- **Activity**
Each line below with the string "time" should be copied.

Source data START

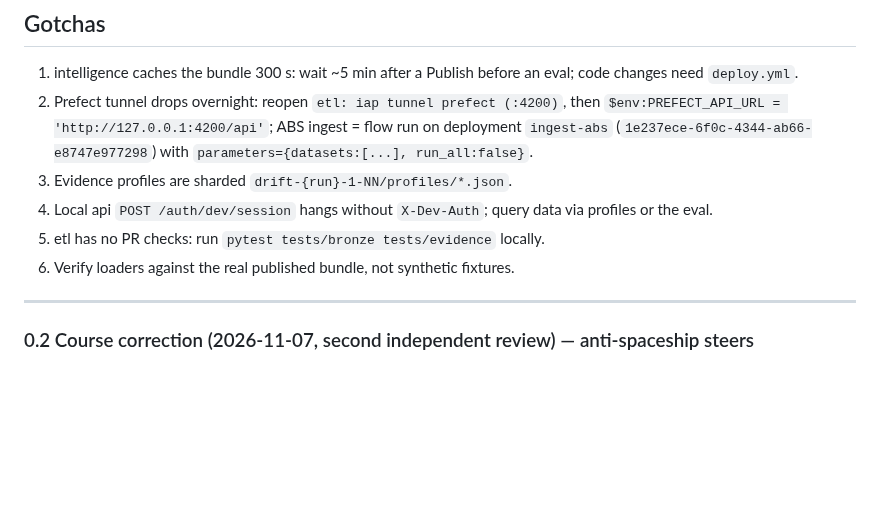
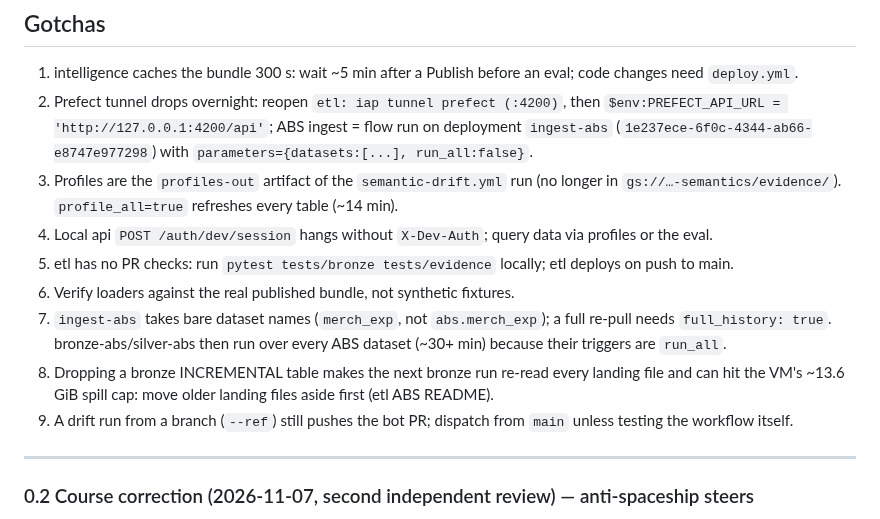
Before and after one commit to big-lake/.github, a Markdown page: documentation/plans/ossie-semantic-layer.md, the part around one of its changes. GitHub-like rendering; blank space fills up the shorter version.

```diff
--- a/documentation/plans/ossie-semantic-layer.md
+++ b/documentation/plans/ossie-semantic-layer.md
@@ -51,10 +51,13 @@ Spike complete (2026-10-25): both pilots load and round-trip in the pinned upstr
 
 1. intelligence caches the bundle 300 s: wait ~5 min after a Publish before an eval; code changes need `deploy.yml`.
 2. Prefect tunnel drops overnight: reopen `etl: iap tunnel prefect (:4200)`, then `$env:PREFECT_API_URL = 'http://127.0.0.1:4200/api'`; ABS ingest = flow run on deployment `ingest-abs` (`1e237ece-6f0c-4344-ab66-e8747e977298`) with `parameters={datasets:[...], run_all:false}`.
-3. Evidence profiles are sharded `drift-{run}-1-NN/profiles/*.json`.
+3. Profiles are the `profiles-out` artifact of the `semantic-drift.yml` run (no longer in `gs://…-semantics/evidence/`). `profile_all=true` refreshes every table (~14 min).
 4. Local api `POST /auth/dev/session` hangs without `X-Dev-Auth`; query data via profiles or the eval.
-5. etl has no PR checks: run `pytest tests/bronze tests/evidence` locally.
+5. etl has no PR checks: run `pytest tests/bronze tests/evidence` locally; etl deploys on push to main.
 6. Verify loaders against the real published bundle, not synthetic fixtures.
+7. `ingest-abs` takes bare dataset names (`merch_exp`, not `abs.merch_exp`); a full re-pull needs `full_history: true`. bronze-abs/silver-abs then run over every ABS dataset (~30+ min) because their triggers are `run_all`.
+8. Dropping a bronze INCREMENTAL table makes the next bronze run re-read every landing file and can hit the VM's ~13.6 GiB spill cap: move older landing files aside first (etl ABS README).
+9. A drift run from a branch (`--ref`) still pushes the bot PR; dispatch from `main` unless testing the workflow itself.
 
 ---
 
```
Also changed, not shown: other parts of documentation/plans/ossie-semantic-layer.md (+9 -9 lines).
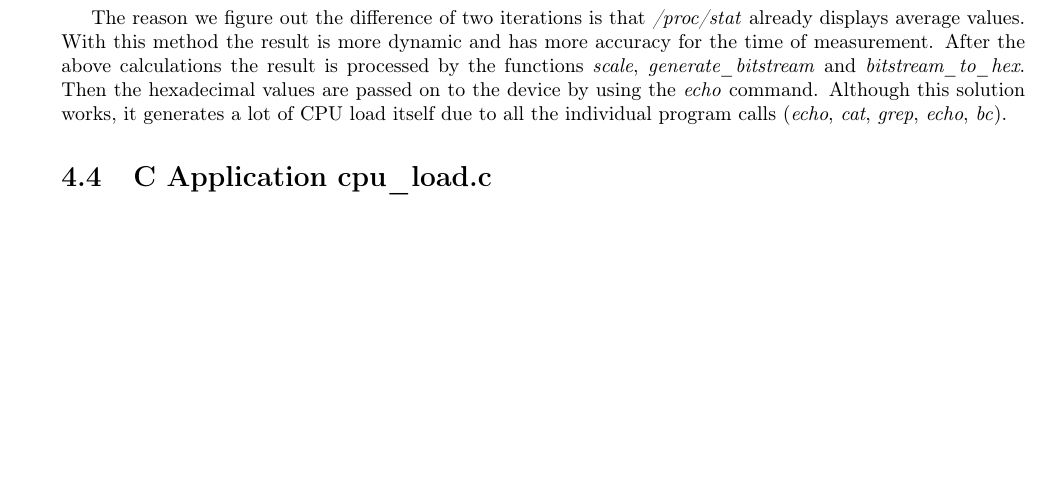
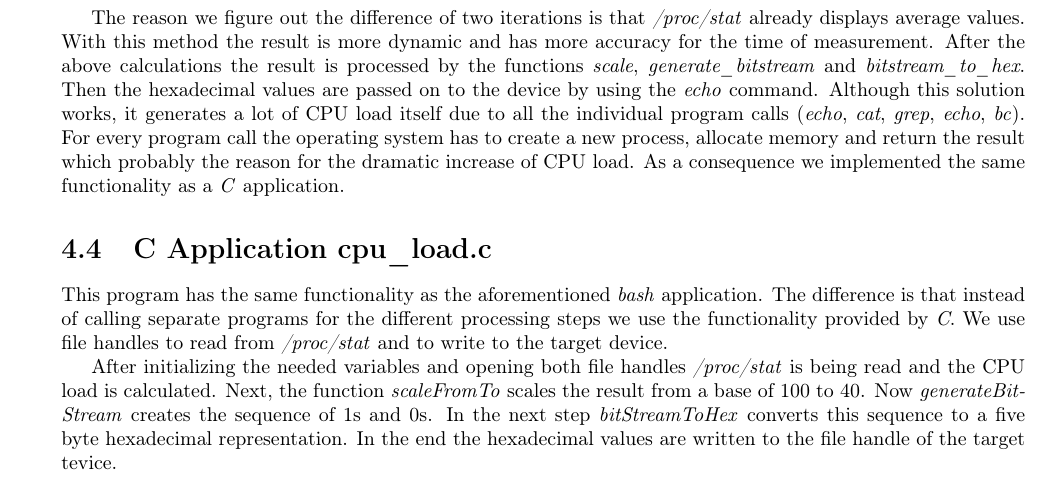
Before and after one commit to barde/embeddedLamp, a LaTeX document (report/embeddedLamp.tex, which reads report/userspace.tex): part of page 12 of 16, cut so that both start at the same text, the shorter picture padded with empty space. Compiled offline with pdfLaTeX; a LaTeX package or settings file that is missing is left out.

Commit message:
wrote more on the userspace chapter. Done!

```diff
--- a/report/userspace.tex
+++ b/report/userspace.tex
@@ -114,8 +114,12 @@ In addition to displaying the wireless LAN link quality on the LED bar we wanted
   let "DIFF_USAGE=(1000*($DIFF_TOTAL-$DIFF_IDLE)/$DIFF_TOTAL+5)/10"
 \end{lstlisting}
 
-The reason we figure out the difference of two iterations is that \textit{/proc/stat} already displays average values. With this method the result is more dynamic and has more accuracy for the time of measurement. After the above calculations the result is processed by the functions \textit{scale}, \textit{generate\_bitstream} and \textit{bitstream\_to\_hex}. Then the hexadecimal values are passed on to the device by using the \textit{echo} command. Although this solution works, it generates a lot of CPU load itself due to all the individual program calls (\textit{echo}, \textit{cat}, \textit{grep}, \textit{echo}, \textit{bc}).
+The reason we figure out the difference of two iterations is that \textit{/proc/stat} already displays average values. With this method the result is more dynamic and has more accuracy for the time of measurement. After the above calculations the result is processed by the functions \textit{scale}, \textit{generate\_bitstream} and \textit{bitstream\_to\_hex}. Then the hexadecimal values are passed on to the device by using the \textit{echo} command. Although this solution works, it generates a lot of CPU load itself due to all the individual program calls (\textit{echo}, \textit{cat}, \textit{grep}, \textit{echo}, \textit{bc}). For every program call the operating system has to create a new process, allocate memory and return the result which probably the reason for the dramatic increase of CPU load. As a consequence we implemented the same functionality as a \textit{C} application.
 
 
 
 \section{C Application cpu\_load.c}
+
+This program has the same functionality as the aforementioned \textit{bash} application. The difference is that instead of calling separate programs for the different processing steps we use the functionality provided by \textit{C}. We use file handles to read from \textit{/proc/stat} and to write to the target device.
+
+After initializing the needed variables and opening both file handles \textit{/proc/stat} is being read and the CPU load is calculated. Next, the function \textit{scaleFromTo} scales the result from a base of 100 to 40. Now \textit{generateBitStream} creates the sequence of 1s and 0s. In the next step \textit{bitStreamToHex} converts this sequence to a five byte hexadecimal representation. In the end the hexadecimal values are written to the file handle of the target tevice.
```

Source data END

- **Response for this exercise**
-The reason we figure out the difference of two iterations is that \textit{/proc/stat} already displays average values. With this method the result is more dynamic and has more accuracy for the time of measurement. After the above calculations the result is processed by the functions \textit{scale}, \textit{generate\_bitstream} and \textit{bitstream\_to\_hex}. Then the hexadecimal values are passed on to the device by using the \textit{echo} command. Although this solution works, it generates a lot of CPU load itself due to all the individual program calls (\textit{echo}, \textit{cat}, \textit{grep}, \textit{echo}, \textit{bc}).
+The reason we figure out the difference of two iterations is that \textit{/proc/stat} already displays average values. With this method the result is more dynamic and has more accuracy for the time of measurement. After the above calculations the result is processed by the functions \textit{scale}, \textit{generate\_bitstream} and \textit{bitstream\_to\_hex}. Then the hexadecimal values are passed on to the device by using the \textit{echo} command. Although this solution works, it generates a lot of CPU load itself due to all the individual program calls (\textit{echo}, \textit{cat}, \textit{grep}, \textit{echo}, \textit{bc}). For every program call the operating system has to create a new process, allocate memory and return the result which probably the reason for the dramatic increase of CPU load. As a consequence we implemented the same functionality as a \textit{C} application.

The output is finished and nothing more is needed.